Alexander the Great did not leave a plan to divide his great empire when he surprisingly passed at the age of 32, so his top generals fought on how to divide Alexander’s Empire. With much of Alexander’s Empire divided and his generals still fighting over the empire, Rhodes sided with Ptolemy who controlled Egypt. Together, Rhodes and Ptolemy controlled most of the eastern mediterrean sea trading.
The agreement between Rhodes and Ptolemy angered Antigonus I Monophthalmus, so in 305 B.C., he commanded his son Demetrius Poliorcetes take 40,000 macedonian men and attack the island of Rhodes. Demetrius attempted to bring a seige tower to over take the high defensive walls of Rhodes, but the ship carrying the siege tower over turned in rough waters. In a second attempt, Demetrius built a larger land based seige tower, but the Rhodes army flooded the location where the seige tower was going to be placed denying Demetrius and his army again. Before a third attempt could be made, Ptolemy had arrived with re-enforcements, turning away the macedonian army.
To celebrate the victory over the macedonians, the people of Rhodes decided to build a statue to their sun god helios. The Colossus Statue was made of iron, stone and bronze. Some of the bronze was from left over weapons and equipment left by Demetrius and his macedonian army, while the rest of the bronze was purchased from all around the Mediterrean Sea. The people of Rhodes turned to Chares of Lindos to design and build the statue. He learned from Lysippus, who built the Statue of Zeus, another Wonder of the Ancient World. Accounts from travelers and scholars of the time stated the Colossus’s feet were carved into the white marble base and covered in bronze plates. The abandoned siege tower was used as scaffolding around the lower sections of the Colossus of Rhodes. Other accounts state the Colossus of Rhodes carried a flaming torch reaching to the sky. Once completed, the Colossus of Rhodes stood at over 100 feet tall. It was the tallest statue around the Mediterrean Sea far passing the Statue of Zeus. The Colossus of Rhodes’ location has been debated over time. Most accounts state the statue stood at the entrance of the protected port entrance. Around the middle age time, accounts state the statue straddled over the port entrance.
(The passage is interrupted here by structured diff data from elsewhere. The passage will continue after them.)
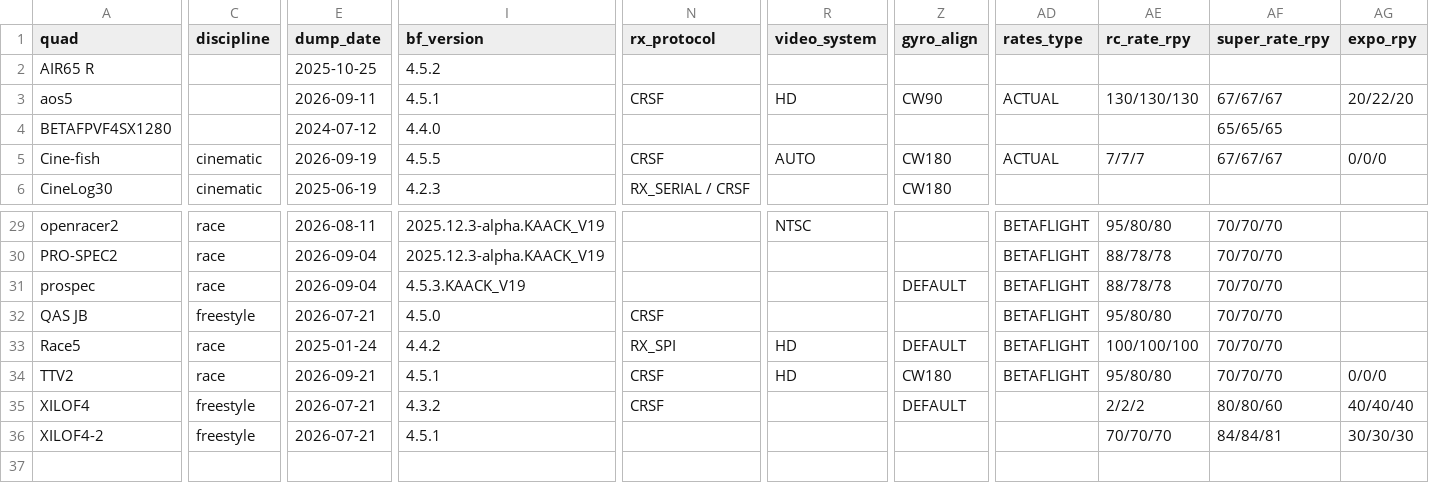
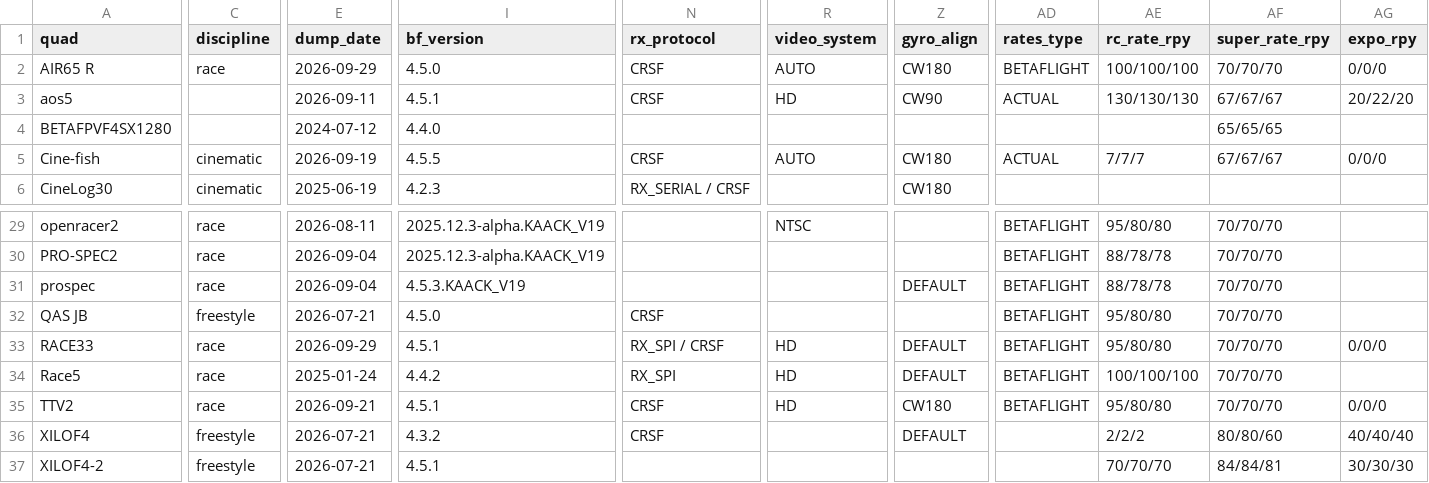
Before and after one commit to irom77/fpv_cli_dumps, a CSV file: fpv_quads_latest.csv, drawn as a sheet; only a part is shown, gaps mark what is left out; rows hold the shown columns only; the diff covers the shown part only; the diff names each change by its address in the sheet, - before the commit and + after, or states it on an @@ line.

```diff
--- a/fpv_quads_latest.csv
+++ b/fpv_quads_latest.csv
-C2 (discipline): (empty)
+C2 (discipline): race
-E2 (dump_date): 2025-10-25
+E2 (dump_date): 2026-09-29
-I2 (bf_version): 4.5.2
+I2 (bf_version): 4.5.0
-N2 (rx_protocol): (empty)
+N2 (rx_protocol): CRSF
-R2 (video_system): (empty)
+R2 (video_system): AUTO
-Z2 (gyro_align): (empty)
+Z2 (gyro_align): CW180
-AD2 (rates_type): (empty)
+AD2 (rates_type): BETAFLIGHT
-AE2 (rc_rate_rpy): (empty)
+AE2 (rc_rate_rpy): 100/100/100
-AF2 (super_rate_rpy): (empty)
+AF2 (super_rate_rpy): 70/70/70
-AG2 (expo_rpy): (empty)
+AG2 (expo_rpy): 0/0/0
+row 33: RACE33 | race | 2026-09-29 | 4.5.1 | RX_SPI / CRSF | HD | DEFAULT | BETAFLIGHT | 95/80/80 | 70/70/70 | 0/0/0
```
Also changed, not shown: 1 edited cell elsewhere in this file, fpv_quads.csv, hardware.csv, 6 other files.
Modern engineers have debunked the latter idea as the statue would have needed to be larger than the original specifications.
Construction on the Colossus of Rhodes took over 12 years, concluding in 280 B.C. Unfortunately, the mighty Colossus only stood for 56 years as a massive earthquake destroyed the city of Rhodes along with the colossus. Ancient accounts say the statue snapped at the knees, falling to the ground. After the earthquake, the people of Rhodes decided not to rebuild the colossus. It is believed they feared the sun god helios was angry at them for building a likeness of him, so he destroyed the statue and the city. Ancient accounts say people would travel to Rhodes and attempt to wrap their fingers around the fingers, feet, ankles of the statue. One account stated a person could barely wrap their arms around the finger of the statue. It remained on the ground for over 900 years until Rhodes was invaded by the Arabs in 654 A.D. The Arabs sold the Bronze as it was still a highly sought after commodity. The story says over 900 camels and hundreds of ships were used to carry the bronze pieces away.
The Statue of Liberty was said to have been designed after the Colossus of Rhodes. From the base of the Statue of Liberty (not foundation) to the top of the torch, it stands over 151 feet high.
Quick Facts & Figures
Construction Start: 292 BC
Construction Ended: 280 BC
Destroyed: 224 BC
Height: over 100′ tall